We began our Pinot journey back in 2012 hand selecting the three coolest spots on our vineyard, one at the top of hill at our highest altitude of approximately 480m above sea level, and the other two patches sitting at around 450m above sea level, in little pockets where the temperature drops right down at night. We planted four clones across these three patches.

We are currently selling our 2017 (second release)Hare Hunter Pinot Noir, named for Trev’s two grandsons enjoyment for hunting hares in the Pinot patch on top of the hill.

Thecommon tasting characteristicsof Pinot Noir include florals, fruits, earthy flavours such as mushroom and truffle and herbs and spices, including pepper. Our Hare Hunter Pinot Noir is a pale crimson colour with lifted violet and cherry aromas, hints of rose and sandalwood, whilst delicate red fruits entice the palate, bringing a slow dance of white pepper spice. It is a savory wine and we use a special French oak that produces a unique tasting experience.

In the past it was believed that Pinot Noir was best opened in the first few years, but over time this has changedand cellaring is now an option for this variety, with cool-climate regions producing Pinots that can age nicely. With that being said we believe our Hare Hunter Pinot Noir will suit cellaring for up to eight years, under the right conditions. We have only released the two vintages to date however, so time will tell on this cellaring guide.

Like most varietals, Pinot Noir tends to produce better quality grapes from its older, more mature vines. While ours are still young, the accolades keep rolling in and filling up our trophy cabinet for our current release 2017 Hare Hunter Pinot Noir (off five year old vines). To date it has won a gold and four silver medals at various international wine shows, pitted against some of the best Pinots in the world.
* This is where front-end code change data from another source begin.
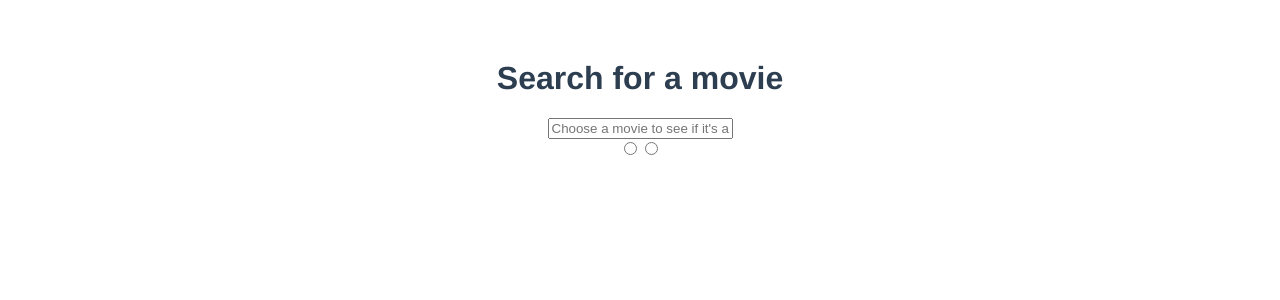
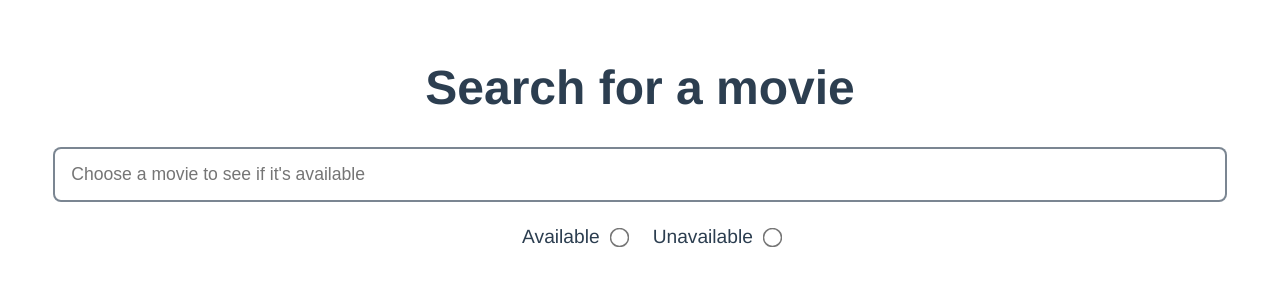
Before and after one commit to PauGarciaMartinez/m10.5-vuex-searcher, a Vue app in the folder m10.5-vuex-search/: page / in a window 1280 px wide. Shown: the top 300 px of the page. Built offline with nearby package versions, Linux system fonts and the light colour scheme.

Commit message:
Start styling the components

```diff
--- a/m10.5-vuex-search/src/components/Movies.vue
+++ b/m10.5-vuex-search/src/components/Movies.vue
@@ -1,6 +1,10 @@
 <!-- TEMPLATE -->
 <template>
-
+  <div class="movie-container">
+    <p class="movie-title">Random movie</p>
+    <p>Sunt, autem!</p>
+    <p>Lorem ipsum dolor sit amet consectetur adipisicing elit. Alias, id.</p>
+  </div>
 </template>
 
 <!-- SCRIPT -->
--- a/m10.5-vuex-search/src/components/Searcher.vue
+++ b/m10.5-vuex-search/src/components/Searcher.vue
@@ -4,19 +4,21 @@
 
   <input
     type="text"
-    :placeholder="placeholder">
-
-  <div>
-    <label for="available"></label>
+    :placeholder="placeholder"
+    class="search-bar">
+  <div class="radio-container">
+    <label for="available">{{ available }}</label>
       <input
         type="radio"
         id="available"
-        name="available">
-    <label for="unavailable"></label>
+        name="available"
+        class="radio-btn">
+    <label for="unavailable">{{ unavailable }}</label>
       <input
         type="radio"
         id="unavailable"
-        name="unavailable">
+        name="unavailable"
+        class="radio-btn">
   </div>
 
 </template>
--- a/m10.5-vuex-search/src/scripts/searcher.js
+++ b/m10.5-vuex-search/src/scripts/searcher.js
@@ -3,7 +3,9 @@ export default {
   data() {
     return {
       title: "Search for a movie",
-      placeholder: "Choose a movie to see if it's available"
+      placeholder: "Choose a movie to see if it's available",
+      available: "Available",
+      unavailable: "Unavailable"
     }
   },
   methods: {
--- a/m10.5-vuex-search/src/styles/css/searcher.css
+++ b/m10.5-vuex-search/src/styles/css/searcher.css
@@ -0,0 +1,42 @@
+/* HEADER */
+
+h1 {
+  font-size: 3rem;
+}
+
+/* SEARCH BAR */
+
+.search-bar {
+  width: 90%;
+  height: 1.2rem;
+  border: 2px solid #2c3e509f;
+  border-radius: 0.5rem;
+  outline: none;
+  padding: 1rem;
+  font-size: 1.1rem;
+  margin-bottom: 1.5rem;
+}
+
+/* RADIO BUTTONS */
+
+.radio-container {
+  display: flex;
+  flex-direction: row;
+  justify-content: center;
+  align-items: center;
+}
+
+label {
+  font-size: 1.2rem;
+  margin-right: 0.5rem;
+  margin-left: 1.5rem;
+}
+
+.radio-btn {
+  transform: scale(1.5);
+  margin-top: 0;
+}
+
+.radio-btn:hover {
+  cursor: pointer;
+}
```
It would seem we are on the right track, and with much anticipation we look forward to seeing what caliber of wine our vines will produce as they age further... it’s actually very exciting for us.

Pinot Noir is becoming more popular with red wine drinkers who are looking a lighter style red as an alternative to those full-bodied Shiraz and Cabernet Sauvs. As we age our bodies can sometimes shy away form those heavier wines, preferring a lighter bodied style such as a Pinot or ourGrenache. Your type of meal, or the time of day can also call for these lighter style wines.

It is a complex wine to produce from the vineyard to the bottle, but indeed a special variety. Our Hare Hunter, grown and produced from our cool climate vineyard in the Barossa’s Eden Valley is a wine we are extremely proud of. Having an international day on which to celebrate this wine that growers and winemakers put so much into, to get it 'just right', makes sense. But we don’t need a special day to open a bottle of our Hare Hunter – this one is in regular rotation on the dinner tables of our whole Brockenchack team.

When pairing our Pinot Noir with food, the options are endless. This versatile wine can be paired with a range of different cuisines and is an ideal wine to pair with duck or roasted chicken, but don’t be afraid to enjoy it with salmon, pasta or casseroles. Trevor loves to pair our Hare Hunter with lamb, and naturally it also goes very well with hare.

Try it with thisGarlic-Crusted Roast Rack of LamborCrispy Chinese Duck Breast.

So raise a glass of ourHare Hunter Pinot Noirwith us this week and let’s celebrate International Pinot Noir Day together!

Aerate this wine as you pour it and watch its complexities and structure develop with time in the glass. Soft tannins, shying at first, come to life, giving that perfect finishing grip that world class Pinot Noir must accomplish.